Two months after Mayor Ethan Strimling and City Manager Jon Jennings took their long boiling feud into a public airing of the grievances in the City Council chambers, their relationship has taken a noticeable turn for the better, the Portland Press Herald’s Randy Billings is reporting. Strimling and Jennings are now meeting at least weekly and both men described their interactions as collaborative, open and respectful. Click here to remind yourself what all the fuss was about.
The first woman to be named the national commander of the American Legion visited several posts in southern Maine over the weekend, The York Weekly reported. Denise Rohan said that nearly 40 years ago, a Legion official came to her Wisconsin home to recruit her husband. Upon hearing Denise was an Army veteran as well, he told her to join the American Legion Auxiliary instead. “It’s strange to go from not being welcome to becoming the national commander,” she said during her Maine visit.

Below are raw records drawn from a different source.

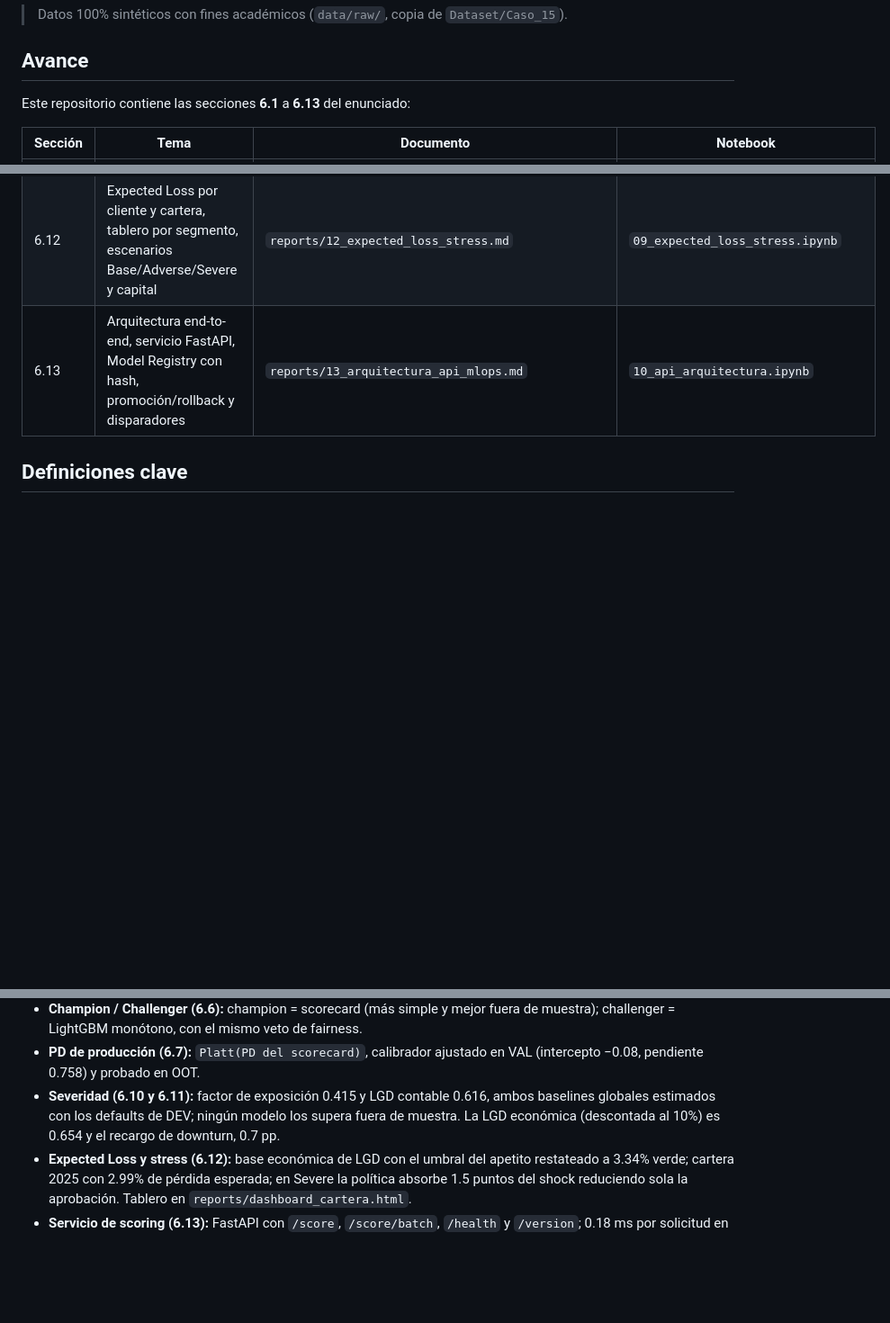
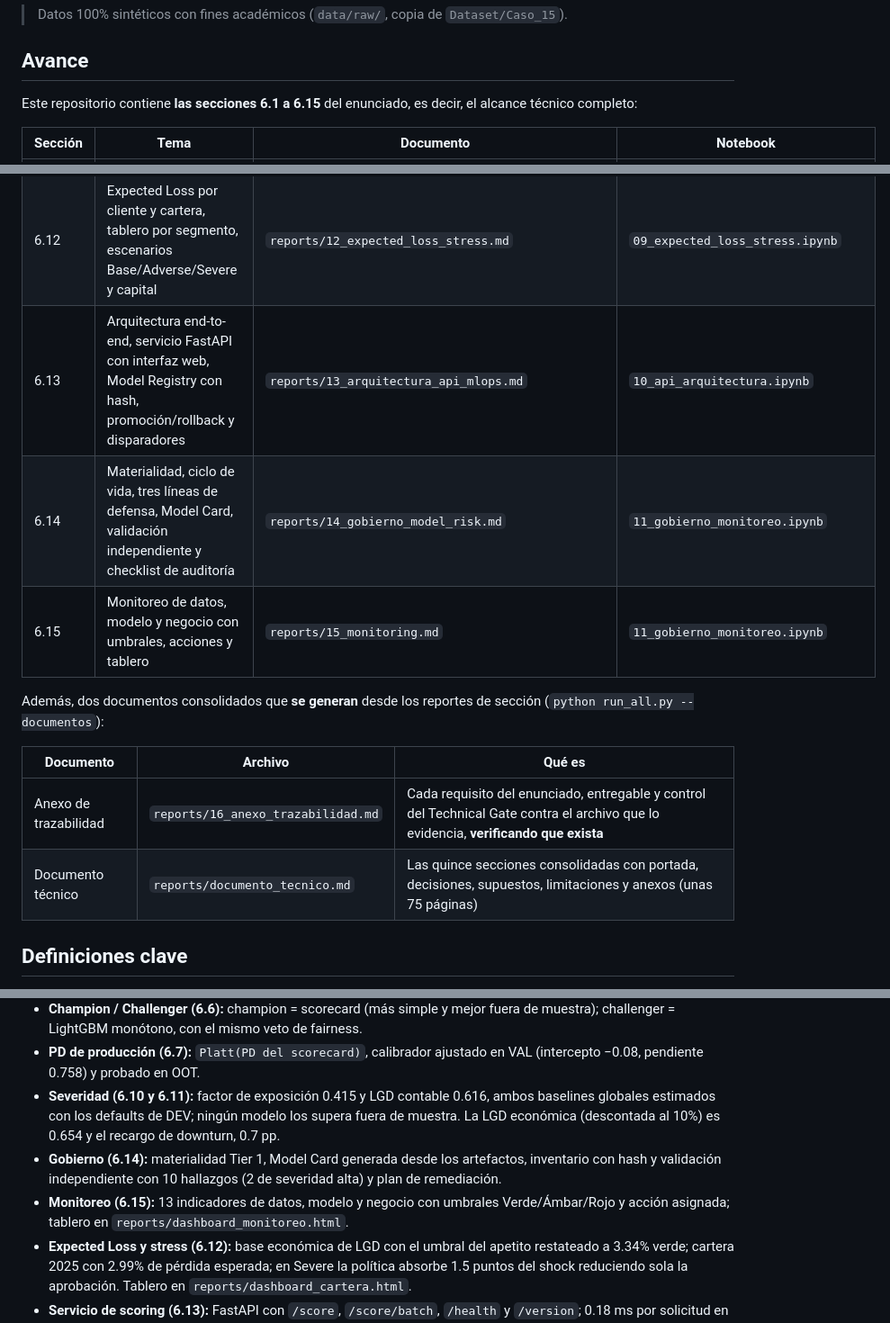
Before and after one commit to EsthiwerCruz/Proyecto_Final_Credit_Scoring_Grupo_7, a Markdown page: README.md, 3 parts joined by grey strips. Shown at 90% size. Drawn GitHub-style; blank space fills up the shorter version.

```diff
--- a/README.md
+++ b/README.md
@@ -6,7 +6,7 @@ Trabajo Integrador Final de **Credit Risk & Scoring Analytics 2026** (DMC Instit
 
 ## Avance
 
-Este repositorio contiene las secciones **6.1** a **6.13** del enunciado:
+Este repositorio contiene **las secciones 6.1 a 6.15** del enunciado, es decir, el alcance técnico completo:
 
 | Sección | Tema | Documento | Notebook |
 |---|---|---|---|
@@ -22,7 +22,16 @@ Este repositorio contiene las secciones **6.1** a **6.13** del enunciado:
 | 6.10 | EAD: factor de exposición para producto amortizable, coherencia con la amortización, baseline vs. modelos | `reports/10_ead.md` | `08_ead_lgd.ipynb` |
 | 6.11 | LGD: descomposición, baseline vs. modelos acotados, LGD económica descontada y downturn | `reports/11_lgd.md` | `08_ead_lgd.ipynb` |
 | 6.12 | Expected Loss por cliente y cartera, tablero por segmento, escenarios Base/Adverse/Severe y capital | `reports/12_expected_loss_stress.md` | `09_expected_loss_stress.ipynb` |
-| 6.13 | Arquitectura end-to-end, servicio FastAPI, Model Registry con hash, promoción/rollback y disparadores | `reports/13_arquitectura_api_mlops.md` | `10_api_arquitectura.ipynb` |
+| 6.13 | Arquitectura end-to-end, servicio FastAPI con interfaz web, Model Registry con hash, promoción/rollback y disparadores | `reports/13_arquitectura_api_mlops.md` | `10_api_arquitectura.ipynb` |
+| 6.14 | Materialidad, ciclo de vida, tres líneas de defensa, Model Card, validación independiente y checklist de auditoría | `reports/14_gobierno_model_risk.md` | `11_gobierno_monitoreo.ipynb` |
+| 6.15 | Monitoreo de datos, modelo y negocio con umbrales, acciones y tablero | `reports/15_monitoring.md` | `11_gobierno_monitoreo.ipynb` |
+
+Además, dos documentos consolidados que **se generan** desde los reportes de sección (`python run_all.py --documentos`):
+
+| Documento | Archivo | Qué es |
+|---|---|---|
+| Anexo de trazabilidad | `reports/16_anexo_trazabilidad.md` | Cada requisito del enunciado, entregable y control del Technical Gate contra el archivo que lo evidencia, **verificando que exista** |
+| Documento técnico | `reports/documento_tecnico.md` | Las quince secciones consolidadas con portada, decisiones, supuestos, limitaciones y anexos (unas 75 páginas) |
 
 ## Definiciones clave
 
@@ -37,6 +46,8 @@ Este repositorio contiene las secciones **6.1** a **6.13** del enunciado:
 - **Champion / Challenger (6.6):** champion = scorecard (más simple y mejor fuera de muestra); challenger = LightGBM monótono, con el mismo veto de fairness.
 - **PD de producción (6.7):** `Platt(PD del scorecard)`, calibrador ajustado en VAL (intercepto −0.08, pendiente 0.758) y probado en OOT.
 - **Severidad (6.10 y 6.11):** factor de exposición 0.415 y LGD contable 0.616, ambos baselines globales estimados con los defaults de DEV; ningún modelo los supera fuera de muestra. La LGD económica (descontada al 10%) es 0.654 y el recargo de downturn, 0.7 pp.
+- **Gobierno (6.14):** materialidad Tier 1, Model Card generada desde los artefactos, inventario con hash y validación independiente con 10 hallazgos (2 de severidad alta) y plan de remediación.
+- **Monitoreo (6.15):** 13 indicadores de datos, modelo y negocio con umbrales Verde/Ámbar/Rojo y acción asignada; tablero en `reports/dashboard_monitoreo.html`.
 - **Expected Loss y stress (6.12):** base económica de LGD con el umbral del apetito restateado a 3.34% verde; cartera 2025 con 2.99% de pérdida esperada; en Severe la política absorbe 1.5 puntos del shock reduciendo sola la aprobación. Tablero en `reports/dashboard_cartera.html`.
 - **Servicio de scoring (6.13):** FastAPI con `/score`, `/score/batch`, `/health` y `/version`; 0.18 ms por solicitud en lote y **misma PD, score y decisión que el desarrollo** sobre 200 solicitudes (sin train-serve skew).
 - **Política de crédito (6.9):** APPROVE con PD calibrada ≤ 18%, REJECT sobre 20%, contraoferta automática de monto al 45% de DTI post-crédito y revisión manual por cuatro reglas duras. En OOT 2025: 64.6% de aprobación con 9.3% de default esperado, contra 81.6% y 13.4% de la política histórica.
```
Also changed, not shown: other parts of README.md (+21 -5 lines).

Portland resident Lucas St. Clair, the man behind the once controversial Katahdin Woods and Waters National Monument, announced he plans to move to Hampden and run in the 2nd Congressional District against incumbent Republican U.S. Rep. Bruce Poliquin. St. Clair was born and raised in the 2nd District, not that you’re legally required to live in the district you’re running in. He’s one of six Democrats in the race so far.
A transgender Maine teen who said he was kicked out of the New Hampshire Christian school he’d been attending since kindergarten told Foster’s Daily Democrat he was the school’s top biblical scholar and that “God wants me to do this.” Stiles Zuschlag now attends Noble High School in North Berwick and said the southern Maine school has welcomed him openly.

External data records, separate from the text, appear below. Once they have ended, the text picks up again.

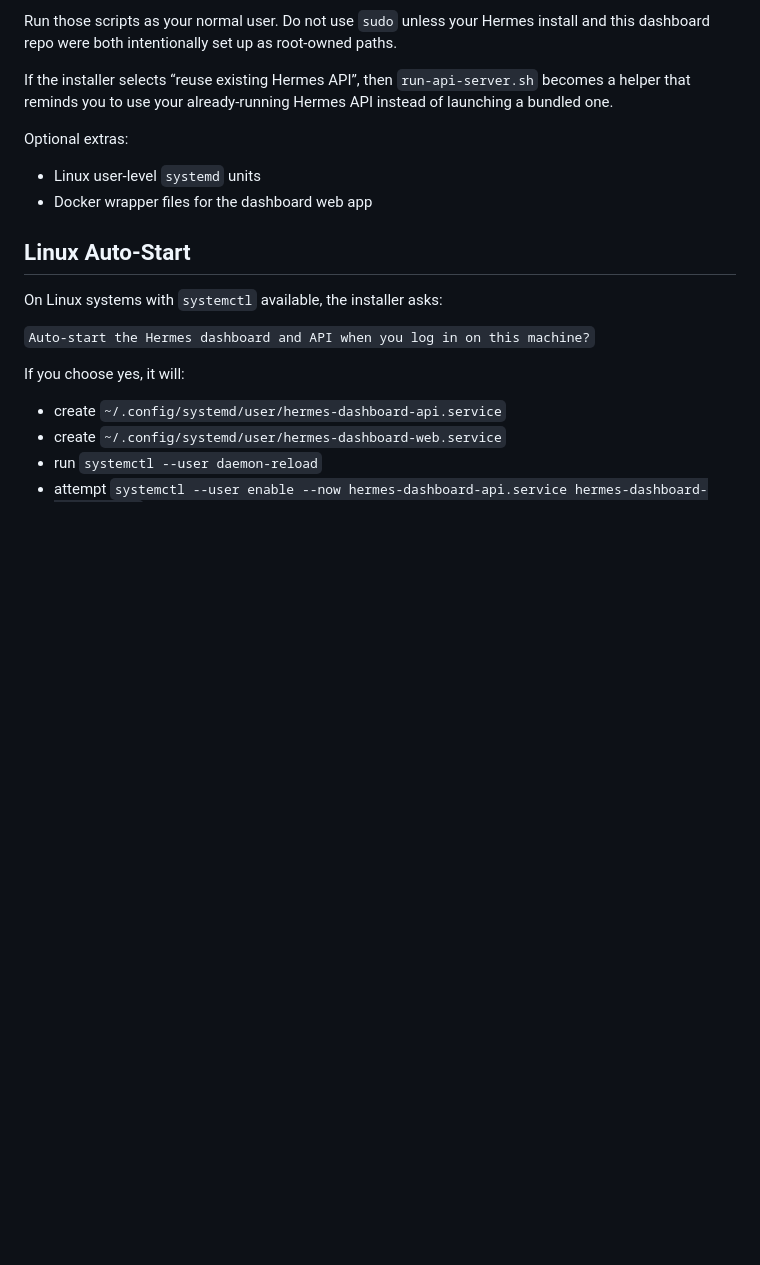
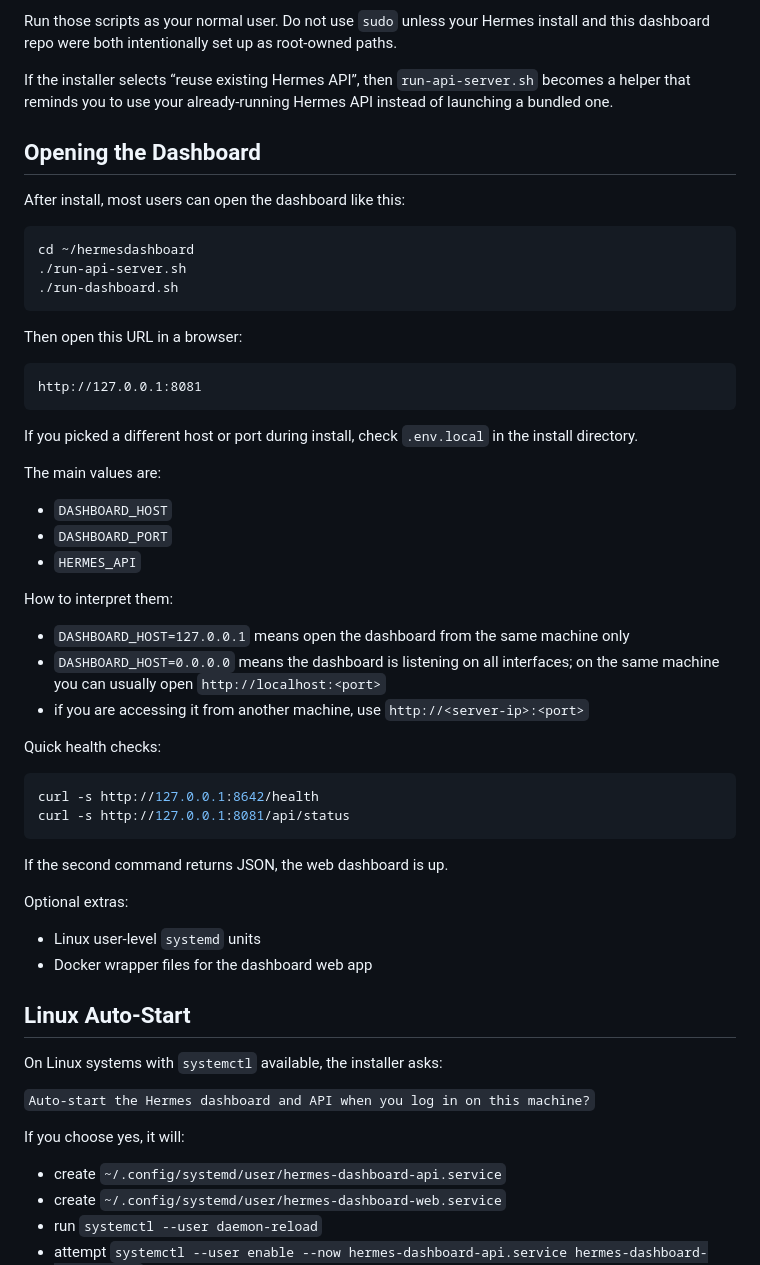
Before and after one commit to mojomast/hermesdashboard, a Markdown page: SETUP.md, the part around the change. Rendered like a GitHub page; blank space fills up the shorter version.

````diff
--- a/SETUP.md
+++ b/SETUP.md
@@ -59,6 +59,45 @@ It writes local files such as:
 Run those scripts as your normal user. Do not use `sudo` unless your Hermes install and this dashboard repo were both intentionally set up as root-owned paths.
 
 If the installer selects “reuse existing Hermes API”, then `run-api-server.sh` becomes a helper that reminds you to use your already-running Hermes API instead of launching a bundled one.
+
+## Opening the Dashboard
+
+After install, most users can open the dashboard like this:
+
+```sh
+cd ~/hermesdashboard
+./run-api-server.sh
+./run-dashboard.sh
+```
+
+Then open this URL in a browser:
+
+```text
+http://127.0.0.1:8081
+```
+
+If you picked a different host or port during install, check `.env.local` in the install directory.
+
+The main values are:
+
+- `DASHBOARD_HOST`
+- `DASHBOARD_PORT`
+- `HERMES_API`
+
+How to interpret them:
+
+- `DASHBOARD_HOST=127.0.0.1` means open the dashboard from the same machine only
+- `DASHBOARD_HOST=0.0.0.0` means the dashboard is listening on all interfaces; on the same machine you can usually open `http://localhost:<port>`
+- if you are accessing it from another machine, use `http://<server-ip>:<port>`
+
+Quick health checks:
+
+```sh
+curl -s http://127.0.0.1:8642/health
+curl -s http://127.0.0.1:8081/api/status
+```
+
+If the second command returns JSON, the web dashboard is up.
 
 Optional extras:
 
````
Also changed, not shown: README.md (+44 -0 lines).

In his weekly series on Portland history, the BDN’s Troy R. Bennett recalls the life of John Brown Russwurm, one of the first black men to graduate college in the U.S. and a founder of the nation’s first African-American-owned newspaper. Russwurm’s biggest supporter was his stepmother, a Portland woman named Susan Blanchard.
A Westbrook man will spend six years in prison for the April 2016 crash that claimed the life of local teacher Adam Perron, WGME, CBS 13, is reporting. Joshua McNally had pled guilty to manslaughter and causing a death while driving without a license. The crash took place on Route 302 in Casco about 17 months ago. Perron’s widow said during the sentencing today that she replays “that day constantly in my head, but nothing can be changed now.”
Fifty-five percent of likely Portland voters support a plan to borrow $64 million to renovate, Longfellow, Lyseth, Presumpscot and Reiche elementary schools, while only 35 percent support a competing $32 million plan for work at latter two. That’s according to a poll conducted earlier this month by Public Policy Polling and released today by Protect Our Neighborhood Schools, a local group advocating for the larger measure. The poll was conducted earlier this month and has a margin of error of 4.9 percent, suggesting that either only the larger bond proposal or neither will be approved when voters head to the polls in November. The Forecaster’s David Harry has a roundup of where the various City Council candidates stand on the question.
Tweet of the day
From U.S. Sen. Angus King, I-Maine, expressing feelings shared by many Americans today:
The Big Idea
Smithsonian magazine lists the pros and cons of winning a Nobel Prize, as former University of Maine Professor Jeffrey Hall has now done. Hall learned this morning around 5 a.m. he won the prize as part of a team that researched the biological clocks of fruit flies while at Brandeis University two decades ago. As Smithsonian reports, that may mean there will now be pesky and time-consuming requests for Hall to take on speaking engagements, but on the plus side, he’ll always have a free parking space if he’s ever at the University of California at Berkeley.